While she made two firsts, Nimble also had at least two big aces in her paws.

Despite coming in an underdog — as part of the non-purebred category the WKC refers to as "All American Dogs" — Nimble is a combination of two pedigrees made up of winners: a border collie-papillon mix. Border collies have won eight of the last 11 agility titles, while the top three finishers in this year's competition were all papillons.

Nimble's second secret weapon: her owner and handler Hornor, who won the Masters Agility title in 2023 with her other dog Truant, a 20-inch border collie.

"This is going to be a fun run," a Fox Sports announcer predicted on Saturday as Nimble eagerly waited for the clock to start her final run.

When it did, the pointy-eared black and white pup rocketed her way through a series of hoops, seesaws, ladders and more with hardly any cueing needed from Horner.

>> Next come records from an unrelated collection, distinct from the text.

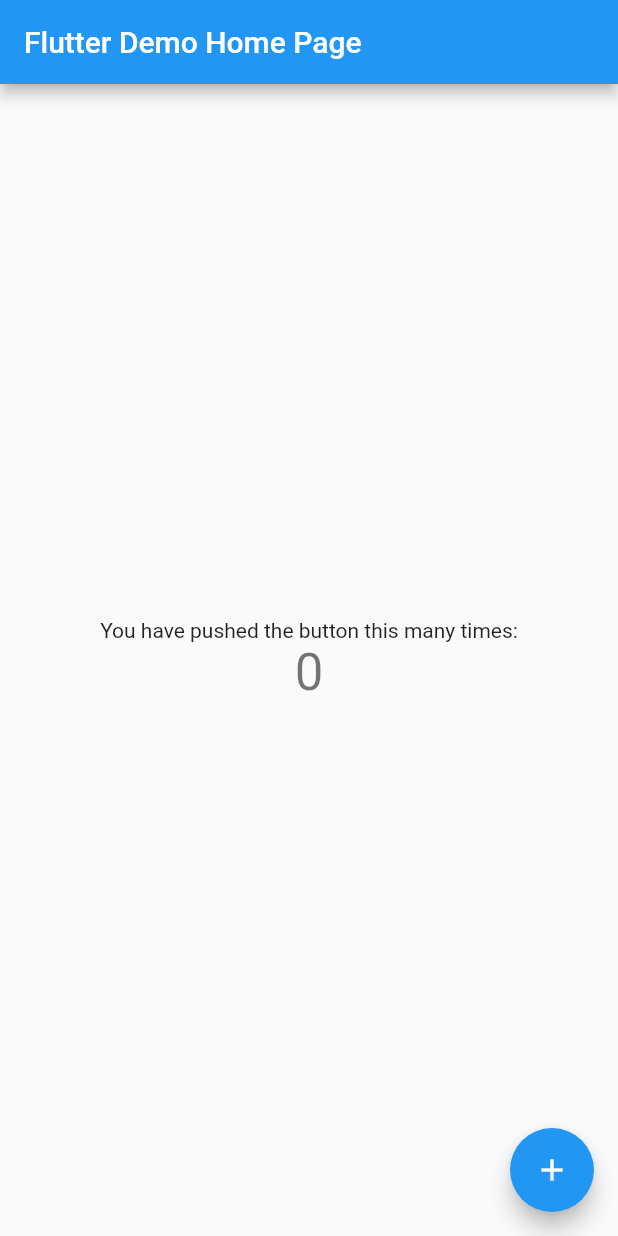
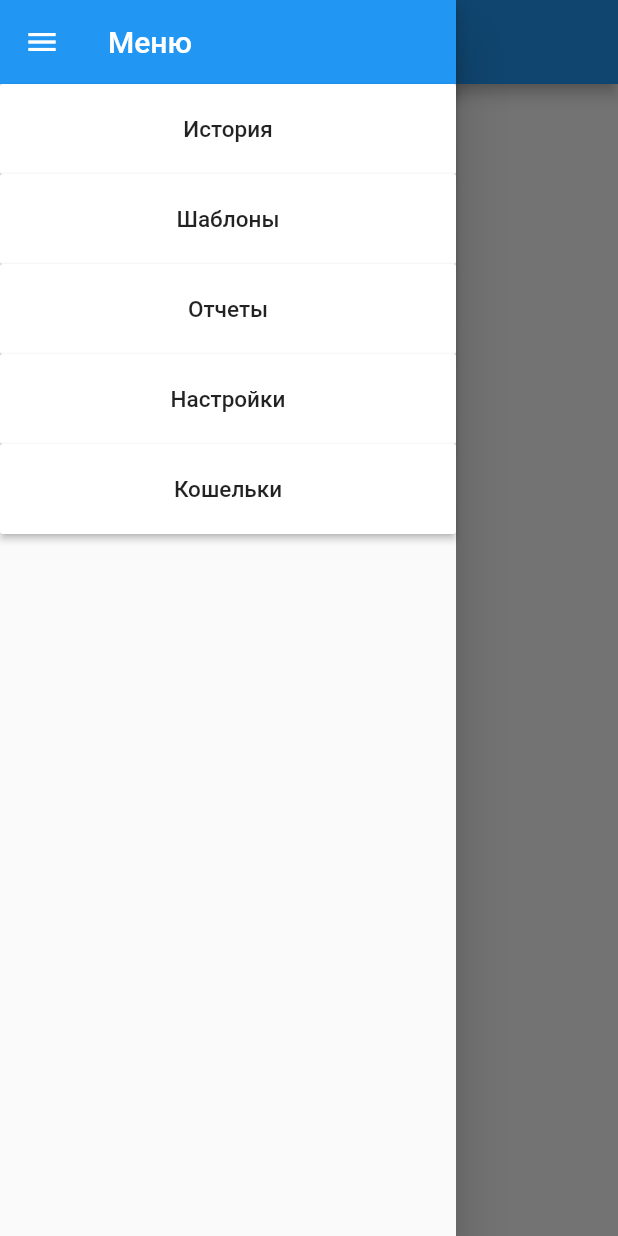
Before and after one commit to andryfaciy/Flatter_App, a Flutter app: the screen it shows after launch, with the side drawer open (before the commit the screen has no drawer), on a phone screen of 412 x 824 dp. Run offline on Flutter 3.47's test engine with Material 2 defaults, Android fonts, the phone set to English and light mode, and no system bars.

Commit message:
Update main.dart

```diff
--- a/flutter_app/lib/main.dart
+++ b/flutter_app/lib/main.dart
@@ -1,117 +1,187 @@
 import 'package:flutter/material.dart';
 
 void main() {
-  runApp(MyApp());
+  runApp(new MyApp());
 }
 
 class MyApp extends StatelessWidget {
-  // This widget is the root of your application.
   @override
   Widget build(BuildContext context) {
-    return MaterialApp(
+    return new MaterialApp(
       title: 'Flutter Demo',
-      theme: ThemeData(
-        // This is the theme of your application.
-        //
-        // Try running your application with "flutter run". You'll see the
-        // application has a blue toolbar. Then, without quitting the app, try
-        // changing the primarySwatch below to Colors.green and then invoke
-        // "hot reload" (press "r" in the console where you ran "flutter run",
-        // or simply save your changes to "hot reload" in a Flutter IDE).
-        // Notice that the counter didn't reset back to zero; the application
-        // is not restarted.
-        primarySwatch: Colors.blue,
-        // This makes the visual density adapt to the platform that you run
-        // the app on. For desktop platforms, the controls will be smaller and
-        // closer together (more dense) than on mobile platforms.
-        visualDensity: VisualDensity.adaptivePlatformDensity,
-      ),
-      home: MyHomePage(title: 'Flutter Demo Home Page'),
+      home: new MyHomePage(),
     );
   }
 }
 
 class MyHomePage extends StatefulWidget {
-  MyHomePage({Key key, this.title}) : super(key: key);
-
-  // This widget is the home page of your application. It is stateful, meaning
-  // that it has a State object (defined below) that contains fields that affect
-  // how it looks.
-
-  // This class is the configuration for the state. It holds the values (in this
-  // case the title) provided by the parent (in this case the App widget) and
-  // used by the build method of the State. Fields in a Widget subclass are
-  // always marked "final".
-
-  final String title;
-
   @override
-  _MyHomePageState createState() => _MyHomePageState();
+  _MyHomePageState createState() => new _MyHomePageState();
 }
 
 class _MyHomePageState extends State<MyHomePage> {
-  int _counter = 0;
+  @override
+  Widget build(BuildContext context) {
+    return new Scaffold(
+      appBar: new AppBar(
+        title: new Text('История'),
+      ),
+      drawer: new Drawer(
+          child: new ListView(
+            children: <Widget>[
+              new AppBar(
+                title: new Text('Меню'),
+              ),
+              ButtonTheme(
+                height: 60,
+                child: RaisedButton(
+                  onPressed: () {Navigator.push(context,MaterialPageRoute(builder: (context) => MyHomePage()));},
+                  child: Text('История', style: TextStyle(fontSize: 15)),
+                  color: Colors.white,
+                ),
+              ),
+              ButtonTheme(
+                height: 60,
+                child: RaisedButton(
+                  onPressed: () {Navigator.push(context,MaterialPageRoute(builder: (context) => TemplatesPage()));},
+                  child: Text('Шаблоны', style: TextStyle(fontSize: 15)),
+                  color: Colors.white,
+                ),
+              ),
+              ButtonTheme(
+                height: 60,
+                child: RaisedButton(
+                  onPressed: () {Navigator.push(context,MaterialPageRoute(builder: (context) => ReportsPage()));},
+                  child: Text('Отчеты', style: TextStyle(fontSize: 15)),
+                  color: Colors.white,
+                ),
+              ),
+              ButtonTheme(
+                height: 60,
+                child: RaisedButton(
+                  onPressed: () {Navigator.push(context,MaterialPageRoute(builder: (context) => SettingsPage()));},
+                  child: Text('Настройки', style: TextStyle(fontSize: 15)),
+                  color: Colors.white,
+                ),
+              ),
+              ButtonTheme(
+                  height: 60,
+                  child: RaisedButton(
+                    onPressed: () {Navigator.push(context,MaterialPageRoute(builder: (context) => WalletsPage()));},
+                    child: Text('Кошельки', style: TextStyle(fontSize: 15)),
+                    color: Colors.white,
+                  ))
 
-  void _incrementCounter() {
-    setState(() {
-      // This call to setState tells the Flutter framework that something has
-      // changed in this State, which causes it to rerun the build method below
-      // so that the display can reflect the updated values. If we changed
-      // _counter without calling setState(), then the build method would not be
-      // called again, and so nothing would appear to happen.
-      _counter++;
-    });
+            ],
+          )),
+    );
+  }
+}
+
+class SettingsPage extends StatefulWidget {
+
+  @override
+  State<StatefulWidget> createState() => new _TabsPageState();
+}
+
+class _TabsPageState extends State<SettingsPage>{
+  bool isInstructionView;
+  @override
+  void initState() {
+    isInstructionView = Global.shared.isInstructionView;
+    super.initState();
   }
 
   @override
   Widget build(BuildContext context) {
-    // This method is rerun every time setState is called, for instance as done
-    // by the _incrementCounter method above.
-    //
-    // The Flutter framework has been optimized to make rerunning build methods
-    // fast, so that you can just rebuild anything that needs updating rather
-    // than having to individually change instances of widgets.
     return Scaffold(
-      appBar: AppBar(
-        // Here we take the value from the MyHomePage object that was created by
-        // the App.build method, and use it to set our appbar title.
-        title: Text(widget.title),
+      appBar: new AppBar(
+        title: new Text("Настройки"),
       ),
-      body: Center(
-        // Center is a layout widget. It takes a single child and positions it
-        // in the middle of the parent.
-        child: Column(
-          // Column is also a layout widget. It takes a list of children and
-          // arranges them vertically. By default, it sizes itself to fit its
-          // children horizontally, and tries to be as tall as its parent.
-          //
-          // Invoke "debug painting" (press "p" in the console, choose the
-          // "Toggle Debug Paint" action from the Flutter Inspector in Android
-          // Studio, or the "Toggle Debug Paint" command in Visual Studio Code)
-          // to see the wireframe for each widget.
-          //
-          // Column has various properties to control how it sizes itself and
-          // how it positions its children. Here we use mainAxisAlignment to
-          // center the children vertically; the main axis here is the vertical
-          // axis because Columns are vertical (the cross axis would be
-          // horizontal).
-          mainAxisAlignment: MainAxisAlignment.center,
-          children: <Widget>[
-            Text(
-              'You have pushed the button this many times:',
-            ),
-            Text(
-              '$_counter',
-              style: Theme.of(context).textTheme.headline4,
-            ),
-          ],
+      body: new Container( alignment: FractionalOffset(0.95, 0.02),
+
+        child:  SwitchListTile(
+          title: Text("Тёмная тема"),
+          value: isInstructionView,
+          onChanged: (bool isOn) {
+            print(isOn);
+            setState(() {
+              isInstructionView = isOn;
+              Global.shared.isInstructionView = isOn;
+              isOn =!isOn;
+              print(isInstructionView);
+            });
+          },
+          activeColor: Colors.green,
+          inactiveTrackColor: Colors.red,
+          inactiveThumbColor: Colors.red,
+
         ),
       ),
-      floatingActionButton: FloatingActionButton(
-        onPressed: _incrementCounter,
-        tooltip: 'Increment',
-        child: Icon(Icons.add),
-      ), // This trailing comma makes auto-formatting nicer for build methods.
+
     );
   }
 }
+
+class Global{
+  static final shared =Global();
+  bool isInstructionView = false;
+}
+class TemplatesPage extends StatelessWidget {   //Экран Шаблоны
+  @override
+  Widget build(BuildContext context) {
+    return Scaffold(
+      appBar: AppBar(title: Text('Шаблоны'),),
+
+    );
+  }
+}
+class WalletsPage extends StatelessWidget {   //Экран кошельков
+  @override
+  Widget build(BuildContext context) {
+    return MaterialApp(
+      theme: ThemeData(
+        primarySwatch: Colors.blue,
+      ),
+      home: Scaffold(
+        appBar: AppBar(title: Text('Кошельки')),
+        body: BodyLayout(),
+      ),
+    );
+  }
+}
+class BodyLayout extends StatelessWidget {
+  @override
+  Widget build(BuildContext context) {
+    return _myListView(context);
+  }
+}
+Widget _myListView(BuildContext context) {
+  return ListView(
+    children: ListTile.divideTiles(
+      context: context,
+      tiles: [
+        ListTile(
+          title: Text('Кошелек 1'),
+        ),
+        ListTile(
+          title: Text('Кошелек 2'),
+        ),
+        ListTile(
+          title: Text('Кошелек 3'),
+        ),
+      ],
+    ).toList(),
+  );
+}
+
+
+//Болгов лох
+class ReportsPage extends StatelessWidget {   //Экран отчетов
+  Widget build(BuildContext context) {
+    return Scaffold(
+      appBar: AppBar(title: Text('Отчеты'),),
+
+    );
+  }
+}
```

"I said it was going to be fun, but I didn't know it was going to be an e-ticket!" the announcer said halfway through Nimble's race, with eager crowds cheering in the background.

Hornor says she hopes Nimble's big win will be enough to put to bed any false ideas that mixed breeds can't be as fast as purebred dogs.

"Agility is the equalizer," Hornor said. "Mixed-breed dogs can be just as fast as purebred dogs."

Nimble's reward for proving it?

"She got steak, and she got to play," said Hornor. "She just really loves playing, so her reward is being able to go run and play."

And if there's one lesson Hornor wants other dog owners to take away from Nimble's big win, it's that agility is a great way for owners to bond with their dogs.

"It's the thing I enjoy the most about this sport," said Hornor, who has been an agility trainer for more than 20 years. "When I see my students, I love seeing their bond grow with their dogs because of agility."

Copyright 2024 NPR

Rebecca Rosman
[Copyright 2024 NPR]